▶ **Work task**
Go over the lines below, and when one contains the word "json", copy it.

BEGIN

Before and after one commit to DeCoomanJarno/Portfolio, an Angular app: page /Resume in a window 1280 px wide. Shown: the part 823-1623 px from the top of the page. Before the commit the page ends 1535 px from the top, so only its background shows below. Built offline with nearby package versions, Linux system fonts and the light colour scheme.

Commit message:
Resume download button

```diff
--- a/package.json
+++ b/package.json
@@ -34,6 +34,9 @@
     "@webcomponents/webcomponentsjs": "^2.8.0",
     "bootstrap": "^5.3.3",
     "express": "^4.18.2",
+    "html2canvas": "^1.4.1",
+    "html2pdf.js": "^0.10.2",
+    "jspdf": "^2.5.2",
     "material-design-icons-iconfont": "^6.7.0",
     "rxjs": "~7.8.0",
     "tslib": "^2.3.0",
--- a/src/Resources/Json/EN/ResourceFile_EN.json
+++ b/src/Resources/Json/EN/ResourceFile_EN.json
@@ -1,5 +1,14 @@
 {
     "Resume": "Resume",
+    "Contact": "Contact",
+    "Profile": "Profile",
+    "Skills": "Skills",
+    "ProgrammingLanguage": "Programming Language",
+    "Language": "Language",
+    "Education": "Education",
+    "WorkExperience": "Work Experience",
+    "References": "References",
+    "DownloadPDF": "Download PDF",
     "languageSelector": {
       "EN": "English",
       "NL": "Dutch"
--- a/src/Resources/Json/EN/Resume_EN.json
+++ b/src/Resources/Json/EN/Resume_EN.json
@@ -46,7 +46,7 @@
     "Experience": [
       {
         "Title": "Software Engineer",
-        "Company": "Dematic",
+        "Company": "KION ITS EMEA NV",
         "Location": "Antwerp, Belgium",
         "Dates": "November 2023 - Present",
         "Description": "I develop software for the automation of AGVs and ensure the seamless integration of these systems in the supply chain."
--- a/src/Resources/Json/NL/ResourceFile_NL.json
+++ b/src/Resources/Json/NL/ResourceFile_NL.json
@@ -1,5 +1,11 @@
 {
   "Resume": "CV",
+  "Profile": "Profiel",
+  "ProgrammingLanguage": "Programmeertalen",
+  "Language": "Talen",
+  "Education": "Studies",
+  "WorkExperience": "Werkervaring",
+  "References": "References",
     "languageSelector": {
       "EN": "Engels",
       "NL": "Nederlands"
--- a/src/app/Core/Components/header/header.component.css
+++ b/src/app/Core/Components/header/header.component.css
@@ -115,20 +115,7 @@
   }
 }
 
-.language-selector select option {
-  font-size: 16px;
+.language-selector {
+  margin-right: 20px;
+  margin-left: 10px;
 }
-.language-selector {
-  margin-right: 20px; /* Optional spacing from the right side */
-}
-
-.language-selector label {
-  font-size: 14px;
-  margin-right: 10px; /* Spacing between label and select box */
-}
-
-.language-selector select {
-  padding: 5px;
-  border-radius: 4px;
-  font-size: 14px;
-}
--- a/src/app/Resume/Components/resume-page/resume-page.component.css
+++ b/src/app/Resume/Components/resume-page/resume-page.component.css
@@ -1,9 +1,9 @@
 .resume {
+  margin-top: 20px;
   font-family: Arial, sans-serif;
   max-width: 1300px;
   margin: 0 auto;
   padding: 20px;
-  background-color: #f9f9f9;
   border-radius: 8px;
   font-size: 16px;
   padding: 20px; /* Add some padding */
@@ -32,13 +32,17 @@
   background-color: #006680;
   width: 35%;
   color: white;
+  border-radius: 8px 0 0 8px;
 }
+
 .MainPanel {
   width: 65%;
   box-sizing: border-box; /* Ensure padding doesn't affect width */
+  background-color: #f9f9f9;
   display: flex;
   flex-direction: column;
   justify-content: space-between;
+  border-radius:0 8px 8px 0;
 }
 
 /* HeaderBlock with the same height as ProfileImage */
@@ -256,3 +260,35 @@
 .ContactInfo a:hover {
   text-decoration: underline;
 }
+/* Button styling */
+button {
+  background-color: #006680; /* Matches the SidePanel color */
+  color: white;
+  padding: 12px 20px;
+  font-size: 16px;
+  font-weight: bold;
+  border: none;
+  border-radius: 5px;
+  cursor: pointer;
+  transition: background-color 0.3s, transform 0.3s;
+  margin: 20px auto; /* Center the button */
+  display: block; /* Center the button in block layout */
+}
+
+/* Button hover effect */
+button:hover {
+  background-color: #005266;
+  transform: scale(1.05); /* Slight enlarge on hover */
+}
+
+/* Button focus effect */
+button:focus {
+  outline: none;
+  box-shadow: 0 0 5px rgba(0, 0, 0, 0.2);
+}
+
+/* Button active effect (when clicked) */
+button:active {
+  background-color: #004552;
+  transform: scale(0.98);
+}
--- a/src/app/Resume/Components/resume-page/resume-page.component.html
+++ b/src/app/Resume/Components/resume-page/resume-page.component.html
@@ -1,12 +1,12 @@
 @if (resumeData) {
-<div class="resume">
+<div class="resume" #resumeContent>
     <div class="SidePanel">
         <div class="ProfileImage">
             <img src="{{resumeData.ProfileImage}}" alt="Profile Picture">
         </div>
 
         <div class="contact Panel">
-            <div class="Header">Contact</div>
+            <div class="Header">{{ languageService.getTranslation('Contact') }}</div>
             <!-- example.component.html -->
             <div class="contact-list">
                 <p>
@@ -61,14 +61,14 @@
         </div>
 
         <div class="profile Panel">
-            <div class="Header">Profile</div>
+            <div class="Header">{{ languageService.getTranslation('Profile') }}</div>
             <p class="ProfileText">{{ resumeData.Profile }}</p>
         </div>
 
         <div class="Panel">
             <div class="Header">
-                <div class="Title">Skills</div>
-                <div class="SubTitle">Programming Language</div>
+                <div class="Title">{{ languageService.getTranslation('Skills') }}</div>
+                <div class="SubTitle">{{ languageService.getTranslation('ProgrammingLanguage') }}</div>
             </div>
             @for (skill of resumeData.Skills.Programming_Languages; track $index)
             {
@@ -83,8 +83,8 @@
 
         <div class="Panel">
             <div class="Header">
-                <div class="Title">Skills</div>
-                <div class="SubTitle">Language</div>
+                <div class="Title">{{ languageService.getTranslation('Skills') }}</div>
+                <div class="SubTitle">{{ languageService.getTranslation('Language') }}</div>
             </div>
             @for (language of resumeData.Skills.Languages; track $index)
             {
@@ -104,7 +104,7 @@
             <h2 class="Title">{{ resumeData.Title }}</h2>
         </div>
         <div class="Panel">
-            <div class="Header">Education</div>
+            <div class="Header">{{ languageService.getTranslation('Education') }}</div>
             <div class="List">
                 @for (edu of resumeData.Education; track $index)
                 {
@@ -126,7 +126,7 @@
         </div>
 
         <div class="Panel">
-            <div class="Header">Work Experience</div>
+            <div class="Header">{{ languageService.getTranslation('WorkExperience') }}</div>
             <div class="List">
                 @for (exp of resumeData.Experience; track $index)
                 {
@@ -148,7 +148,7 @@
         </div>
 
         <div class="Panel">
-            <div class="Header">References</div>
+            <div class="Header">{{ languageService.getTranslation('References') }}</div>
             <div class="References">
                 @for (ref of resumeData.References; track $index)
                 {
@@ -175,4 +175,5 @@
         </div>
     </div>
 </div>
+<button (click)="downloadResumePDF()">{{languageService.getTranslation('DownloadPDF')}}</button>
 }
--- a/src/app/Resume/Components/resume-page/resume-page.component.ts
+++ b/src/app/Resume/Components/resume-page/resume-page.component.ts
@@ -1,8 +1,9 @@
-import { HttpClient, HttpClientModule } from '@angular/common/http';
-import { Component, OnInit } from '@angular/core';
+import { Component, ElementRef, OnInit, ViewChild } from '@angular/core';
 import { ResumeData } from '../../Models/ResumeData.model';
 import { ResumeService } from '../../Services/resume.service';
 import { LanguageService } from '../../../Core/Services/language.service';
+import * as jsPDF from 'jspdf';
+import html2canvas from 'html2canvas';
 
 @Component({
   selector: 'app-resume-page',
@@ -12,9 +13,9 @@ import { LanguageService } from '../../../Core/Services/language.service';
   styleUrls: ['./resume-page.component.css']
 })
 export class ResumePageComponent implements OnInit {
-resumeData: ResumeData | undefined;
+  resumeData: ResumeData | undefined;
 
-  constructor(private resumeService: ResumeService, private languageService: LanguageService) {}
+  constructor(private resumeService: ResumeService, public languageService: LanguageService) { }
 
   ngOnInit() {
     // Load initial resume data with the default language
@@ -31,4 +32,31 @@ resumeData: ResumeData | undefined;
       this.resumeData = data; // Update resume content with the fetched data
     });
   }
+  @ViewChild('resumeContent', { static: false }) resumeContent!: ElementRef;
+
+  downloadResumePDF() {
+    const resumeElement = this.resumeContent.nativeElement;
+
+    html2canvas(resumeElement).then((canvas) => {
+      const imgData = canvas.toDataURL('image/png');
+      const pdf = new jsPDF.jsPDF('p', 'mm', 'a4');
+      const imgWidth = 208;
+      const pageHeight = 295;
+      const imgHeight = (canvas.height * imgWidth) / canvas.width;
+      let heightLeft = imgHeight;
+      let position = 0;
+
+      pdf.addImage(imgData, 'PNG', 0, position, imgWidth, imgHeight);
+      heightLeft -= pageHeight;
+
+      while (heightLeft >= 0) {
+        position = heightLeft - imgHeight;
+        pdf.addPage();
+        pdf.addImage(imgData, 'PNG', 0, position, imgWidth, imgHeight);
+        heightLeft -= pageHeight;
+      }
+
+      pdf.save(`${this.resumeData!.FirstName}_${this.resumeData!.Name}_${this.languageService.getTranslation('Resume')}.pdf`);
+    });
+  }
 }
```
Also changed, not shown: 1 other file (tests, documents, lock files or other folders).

END

▶ **Solution**
--- a/package.json
+++ b/package.json
--- a/src/Resources/Json/EN/ResourceFile_EN.json
+++ b/src/Resources/Json/EN/ResourceFile_EN.json
--- a/src/Resources/Json/EN/Resume_EN.json
+++ b/src/Resources/Json/EN/Resume_EN.json
--- a/src/Resources/Json/NL/ResourceFile_NL.json
+++ b/src/Resources/Json/NL/ResourceFile_NL.json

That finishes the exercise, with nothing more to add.